Segment Start: PROVIDED MATERIAL

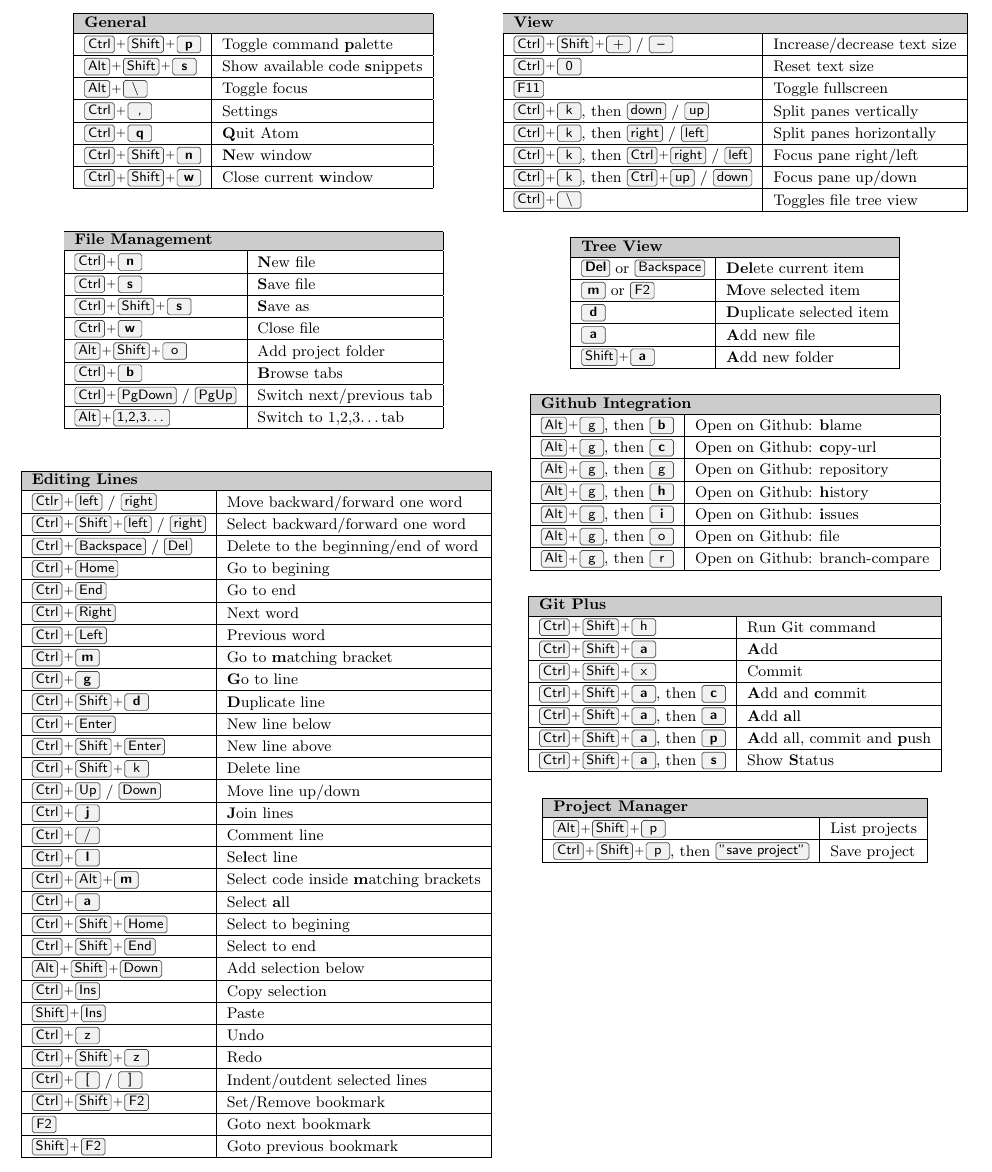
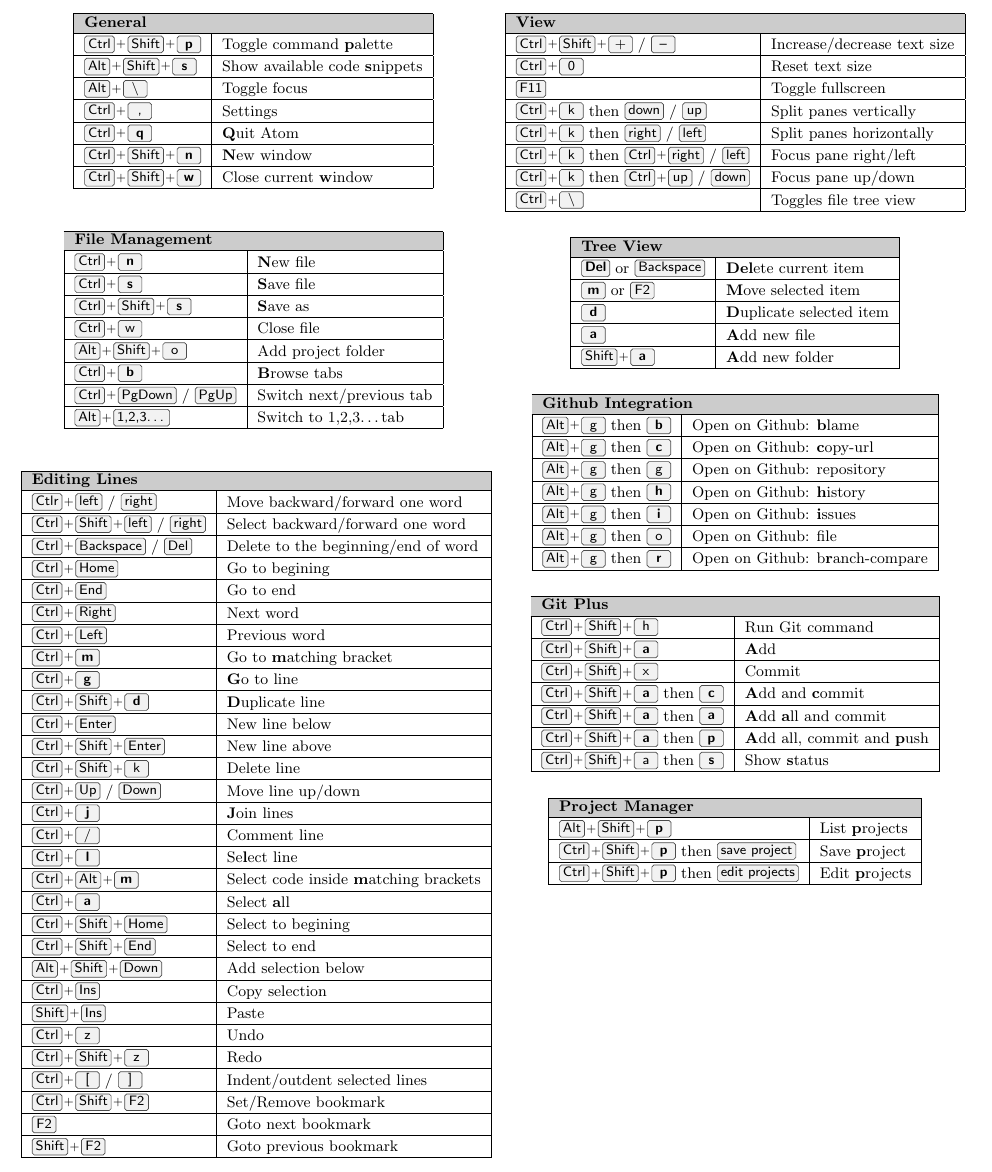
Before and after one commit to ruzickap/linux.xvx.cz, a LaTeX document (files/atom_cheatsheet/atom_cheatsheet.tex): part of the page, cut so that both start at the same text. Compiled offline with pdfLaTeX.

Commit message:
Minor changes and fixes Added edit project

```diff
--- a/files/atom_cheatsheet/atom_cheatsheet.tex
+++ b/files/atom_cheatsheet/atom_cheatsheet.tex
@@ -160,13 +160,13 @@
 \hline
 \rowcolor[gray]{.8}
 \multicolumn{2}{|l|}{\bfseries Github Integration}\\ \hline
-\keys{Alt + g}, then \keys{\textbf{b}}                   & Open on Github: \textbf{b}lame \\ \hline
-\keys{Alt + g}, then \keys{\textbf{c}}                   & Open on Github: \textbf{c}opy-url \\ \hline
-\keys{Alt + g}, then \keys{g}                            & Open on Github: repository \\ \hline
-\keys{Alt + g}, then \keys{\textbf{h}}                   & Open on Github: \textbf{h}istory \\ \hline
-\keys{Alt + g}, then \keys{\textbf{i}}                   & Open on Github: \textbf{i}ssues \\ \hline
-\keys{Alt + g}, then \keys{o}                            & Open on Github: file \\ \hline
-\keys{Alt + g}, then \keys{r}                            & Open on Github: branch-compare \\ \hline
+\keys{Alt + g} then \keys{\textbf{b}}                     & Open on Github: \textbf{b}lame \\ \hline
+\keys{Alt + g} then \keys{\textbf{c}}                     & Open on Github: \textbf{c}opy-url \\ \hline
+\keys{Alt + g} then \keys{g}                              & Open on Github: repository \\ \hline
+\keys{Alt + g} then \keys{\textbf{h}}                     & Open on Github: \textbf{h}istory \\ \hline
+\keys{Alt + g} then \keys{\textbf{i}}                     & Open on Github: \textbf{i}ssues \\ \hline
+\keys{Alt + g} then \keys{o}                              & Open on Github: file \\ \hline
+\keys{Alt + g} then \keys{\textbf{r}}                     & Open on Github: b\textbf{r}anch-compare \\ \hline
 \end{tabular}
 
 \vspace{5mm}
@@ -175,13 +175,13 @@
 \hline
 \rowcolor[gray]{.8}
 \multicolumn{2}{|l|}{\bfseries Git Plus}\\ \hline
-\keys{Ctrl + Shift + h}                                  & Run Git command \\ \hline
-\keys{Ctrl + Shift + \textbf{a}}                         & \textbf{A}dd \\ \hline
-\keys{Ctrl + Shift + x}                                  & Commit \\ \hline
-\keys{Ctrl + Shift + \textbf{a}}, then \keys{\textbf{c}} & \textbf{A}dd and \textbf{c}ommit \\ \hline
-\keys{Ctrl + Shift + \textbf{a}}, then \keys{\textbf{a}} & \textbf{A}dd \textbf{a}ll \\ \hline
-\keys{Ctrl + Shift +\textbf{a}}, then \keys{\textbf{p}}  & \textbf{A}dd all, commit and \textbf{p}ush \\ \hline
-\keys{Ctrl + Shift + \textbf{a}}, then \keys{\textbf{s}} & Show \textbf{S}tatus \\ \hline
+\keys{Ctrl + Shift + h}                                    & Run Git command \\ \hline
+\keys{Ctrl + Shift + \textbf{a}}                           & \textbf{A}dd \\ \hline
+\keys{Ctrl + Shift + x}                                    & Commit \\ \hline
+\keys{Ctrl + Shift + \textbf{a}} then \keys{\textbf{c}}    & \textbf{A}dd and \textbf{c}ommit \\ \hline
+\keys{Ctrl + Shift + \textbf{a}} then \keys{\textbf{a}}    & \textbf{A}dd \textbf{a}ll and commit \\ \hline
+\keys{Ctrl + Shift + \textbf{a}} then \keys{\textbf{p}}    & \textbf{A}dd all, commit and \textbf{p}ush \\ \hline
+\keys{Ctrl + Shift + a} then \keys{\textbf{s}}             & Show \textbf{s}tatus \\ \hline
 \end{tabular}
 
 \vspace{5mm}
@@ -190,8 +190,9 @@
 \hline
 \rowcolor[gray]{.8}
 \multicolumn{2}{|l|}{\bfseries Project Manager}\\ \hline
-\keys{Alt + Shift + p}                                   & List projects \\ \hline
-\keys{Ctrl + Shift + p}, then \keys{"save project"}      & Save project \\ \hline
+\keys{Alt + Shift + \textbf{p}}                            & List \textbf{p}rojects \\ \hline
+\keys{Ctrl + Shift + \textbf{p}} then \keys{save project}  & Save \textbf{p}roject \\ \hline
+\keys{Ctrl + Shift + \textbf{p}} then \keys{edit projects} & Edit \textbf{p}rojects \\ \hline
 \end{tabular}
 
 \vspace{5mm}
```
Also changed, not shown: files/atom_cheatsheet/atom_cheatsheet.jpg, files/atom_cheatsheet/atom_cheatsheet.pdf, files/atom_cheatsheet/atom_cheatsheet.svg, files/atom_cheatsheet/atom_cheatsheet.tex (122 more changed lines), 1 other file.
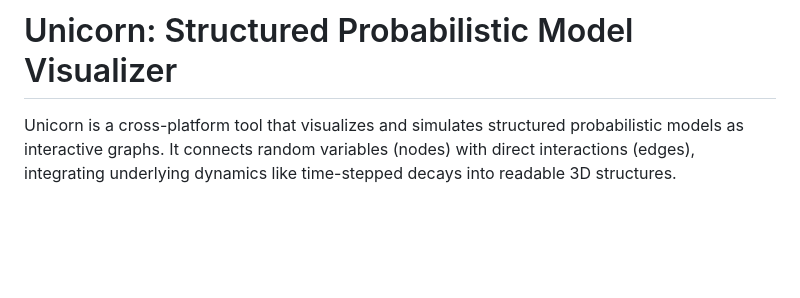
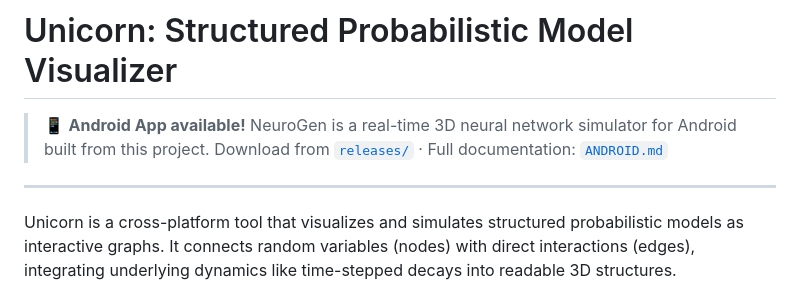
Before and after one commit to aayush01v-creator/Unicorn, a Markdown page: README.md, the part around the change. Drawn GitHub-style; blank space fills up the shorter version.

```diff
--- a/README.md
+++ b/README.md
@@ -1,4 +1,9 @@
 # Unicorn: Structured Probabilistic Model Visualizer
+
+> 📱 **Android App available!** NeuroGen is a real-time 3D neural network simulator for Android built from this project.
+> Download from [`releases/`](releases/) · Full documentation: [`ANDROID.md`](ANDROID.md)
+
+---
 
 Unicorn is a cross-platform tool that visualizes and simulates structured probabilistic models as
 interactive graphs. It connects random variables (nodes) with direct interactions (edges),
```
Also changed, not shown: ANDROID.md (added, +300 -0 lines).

Segment End: PROVIDED MATERIAL

Where a line of the entries above holds the word "page", return that line.

Before and after one commit to ruzickap/linux.xvx.cz, a LaTeX document (files/atom_cheatsheet/atom_cheatsheet.tex): part of the page, cut so that both start at the same text. Compiled offline with pdfLaTeX.
Before and after one commit to aayush01v-creator/Unicorn, a Markdown page: README.md, the part around the change. Drawn GitHub-style; blank space fills up the shorter version.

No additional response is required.